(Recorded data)
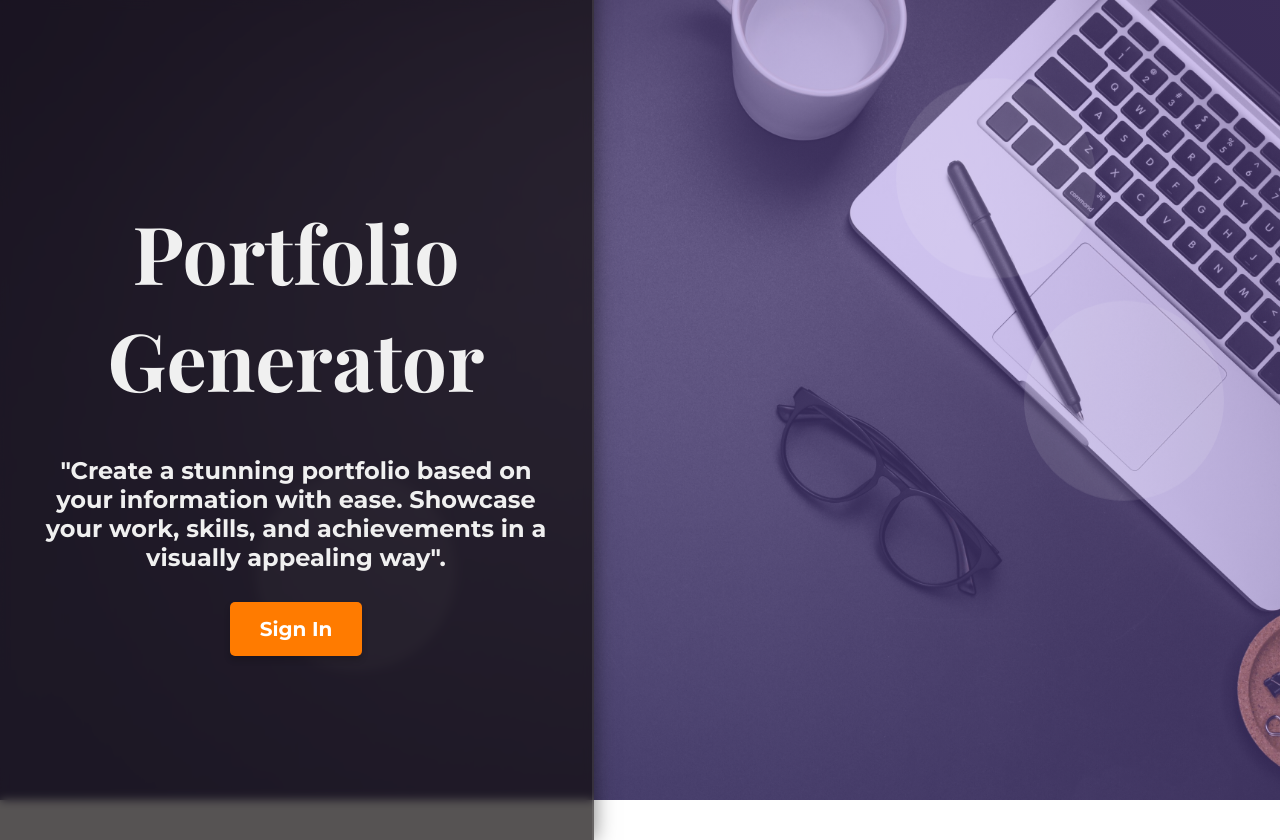
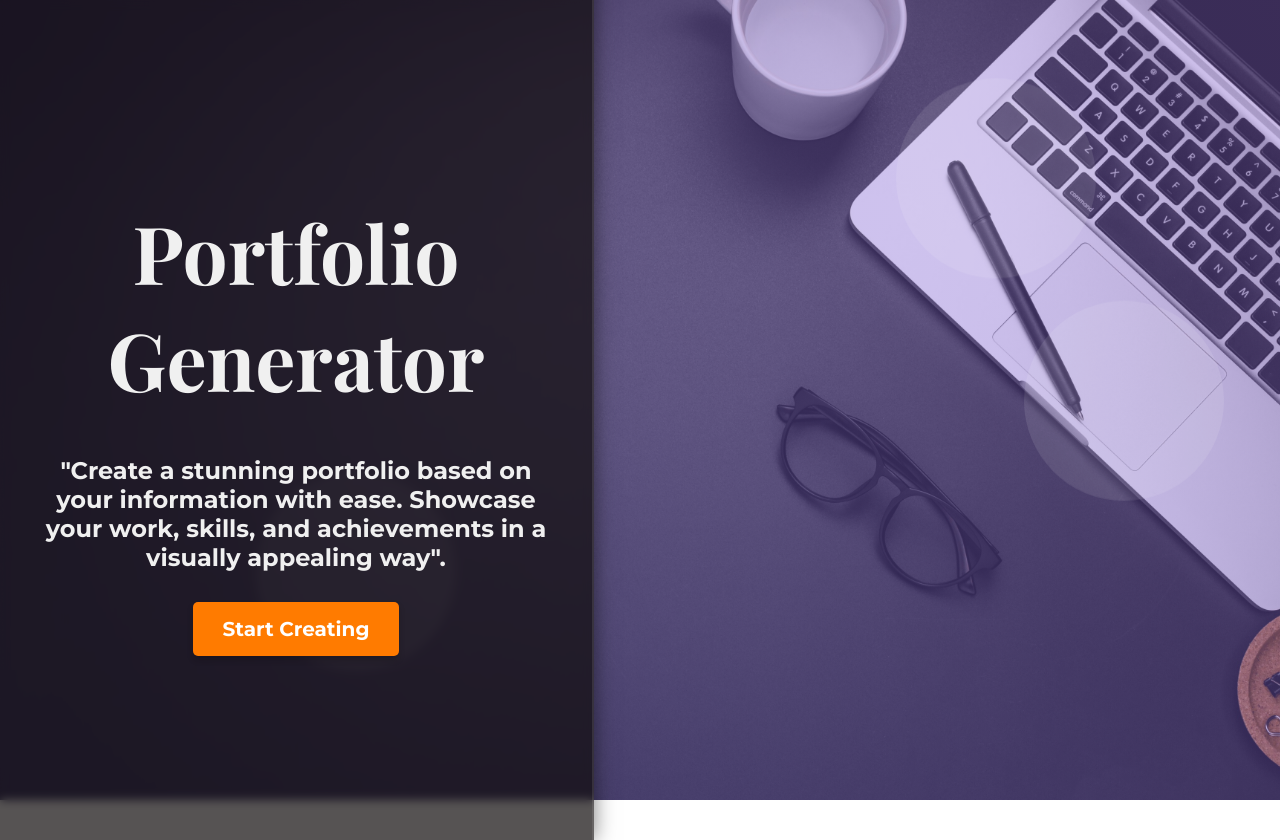
Before and after one commit to ANKONNANDI095/Portfoilo_generator, a PHP site: page / in a window 1280 px wide. Run offline with PHP 8.4, Linux system fonts and the light colour scheme.

Commit message:
Update index.php

```diff
--- a/index.php
+++ b/index.php
@@ -174,7 +174,7 @@
         <h1>Portfolio Generator</h1>
         <p>"Create a stunning portfolio based on your information with ease.
         Showcase your work, skills, and achievements in a visually appealing way".</p>
-        <a href="login.php" class="sign-in-btn">Sign In</a>
+        <a href="login.php" class="sign-in-btn">Start Creating</a>
     </div>
 
     <!-- Decorative circles -->
```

### [Task item]
Read the records above. Show each line that has the string "index".

### [Answer to the exercise]
Update index.php
--- a/index.php
+++ b/index.php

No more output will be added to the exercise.